_Extracted information_
------------
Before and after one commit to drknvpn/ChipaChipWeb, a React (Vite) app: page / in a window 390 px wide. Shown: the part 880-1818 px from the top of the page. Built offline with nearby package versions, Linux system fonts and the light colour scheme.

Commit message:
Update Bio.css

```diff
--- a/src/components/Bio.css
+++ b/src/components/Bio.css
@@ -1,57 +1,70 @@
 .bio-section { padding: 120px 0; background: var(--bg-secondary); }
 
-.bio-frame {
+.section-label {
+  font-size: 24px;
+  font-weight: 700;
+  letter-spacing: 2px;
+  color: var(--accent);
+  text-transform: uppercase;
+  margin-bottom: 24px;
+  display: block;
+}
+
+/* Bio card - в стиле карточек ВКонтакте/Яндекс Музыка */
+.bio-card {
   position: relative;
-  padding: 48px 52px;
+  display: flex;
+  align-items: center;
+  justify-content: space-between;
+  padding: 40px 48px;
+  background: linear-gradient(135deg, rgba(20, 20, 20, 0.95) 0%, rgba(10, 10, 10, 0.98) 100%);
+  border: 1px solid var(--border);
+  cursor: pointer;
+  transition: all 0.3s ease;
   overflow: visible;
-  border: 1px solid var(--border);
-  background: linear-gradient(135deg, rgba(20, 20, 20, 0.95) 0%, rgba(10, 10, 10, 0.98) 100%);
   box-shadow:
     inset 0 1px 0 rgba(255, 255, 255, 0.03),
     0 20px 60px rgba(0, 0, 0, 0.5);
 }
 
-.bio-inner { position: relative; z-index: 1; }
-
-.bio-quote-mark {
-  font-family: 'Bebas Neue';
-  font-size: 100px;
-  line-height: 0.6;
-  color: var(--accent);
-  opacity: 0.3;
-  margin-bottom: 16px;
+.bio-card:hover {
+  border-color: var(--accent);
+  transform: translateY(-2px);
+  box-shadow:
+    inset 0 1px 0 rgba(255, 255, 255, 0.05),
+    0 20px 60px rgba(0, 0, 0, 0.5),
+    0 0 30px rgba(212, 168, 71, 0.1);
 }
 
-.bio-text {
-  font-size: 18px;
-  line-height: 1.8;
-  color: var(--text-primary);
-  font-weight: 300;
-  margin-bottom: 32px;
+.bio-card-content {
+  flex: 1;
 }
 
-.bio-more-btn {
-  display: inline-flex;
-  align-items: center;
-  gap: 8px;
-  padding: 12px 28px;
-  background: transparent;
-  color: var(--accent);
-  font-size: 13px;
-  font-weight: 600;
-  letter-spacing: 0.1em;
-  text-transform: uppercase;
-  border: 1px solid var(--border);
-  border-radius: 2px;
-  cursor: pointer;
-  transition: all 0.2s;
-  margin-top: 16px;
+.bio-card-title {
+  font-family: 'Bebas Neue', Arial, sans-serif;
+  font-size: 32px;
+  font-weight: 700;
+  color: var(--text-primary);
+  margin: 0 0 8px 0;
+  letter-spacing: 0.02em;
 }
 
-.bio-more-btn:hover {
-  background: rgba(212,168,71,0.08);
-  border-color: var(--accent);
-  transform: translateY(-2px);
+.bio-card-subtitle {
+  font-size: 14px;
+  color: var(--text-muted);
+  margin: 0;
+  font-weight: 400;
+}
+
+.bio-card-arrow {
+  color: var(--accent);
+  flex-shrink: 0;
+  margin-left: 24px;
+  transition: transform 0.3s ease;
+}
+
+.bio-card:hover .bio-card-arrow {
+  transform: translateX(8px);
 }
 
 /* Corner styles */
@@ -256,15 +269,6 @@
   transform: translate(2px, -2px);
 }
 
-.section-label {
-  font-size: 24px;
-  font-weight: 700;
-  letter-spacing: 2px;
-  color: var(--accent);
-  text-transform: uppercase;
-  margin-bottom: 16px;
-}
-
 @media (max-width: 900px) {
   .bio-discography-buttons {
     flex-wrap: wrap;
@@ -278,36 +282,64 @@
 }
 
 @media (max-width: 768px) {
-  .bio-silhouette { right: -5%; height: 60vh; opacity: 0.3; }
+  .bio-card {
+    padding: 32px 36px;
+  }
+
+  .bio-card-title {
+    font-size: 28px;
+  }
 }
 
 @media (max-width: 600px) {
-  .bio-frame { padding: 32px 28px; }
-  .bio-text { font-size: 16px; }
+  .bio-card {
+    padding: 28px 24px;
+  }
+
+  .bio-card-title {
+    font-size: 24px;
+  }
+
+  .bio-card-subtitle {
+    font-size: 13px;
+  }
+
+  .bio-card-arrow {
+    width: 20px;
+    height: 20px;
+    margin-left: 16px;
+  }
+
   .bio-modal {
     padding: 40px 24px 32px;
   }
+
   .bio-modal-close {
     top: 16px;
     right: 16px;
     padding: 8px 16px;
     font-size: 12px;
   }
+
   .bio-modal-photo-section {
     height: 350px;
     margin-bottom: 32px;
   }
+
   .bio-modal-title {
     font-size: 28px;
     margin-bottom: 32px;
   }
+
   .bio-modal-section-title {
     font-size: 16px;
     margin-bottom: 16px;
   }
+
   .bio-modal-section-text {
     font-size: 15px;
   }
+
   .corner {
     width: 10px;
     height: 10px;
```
------------
_Directions for this task_
Each line above with the string "family" in it should be located and copied.

_Exercise solution_
-  font-family: 'Bebas Neue';
+  font-family: 'Bebas Neue', Arial, sans-serif;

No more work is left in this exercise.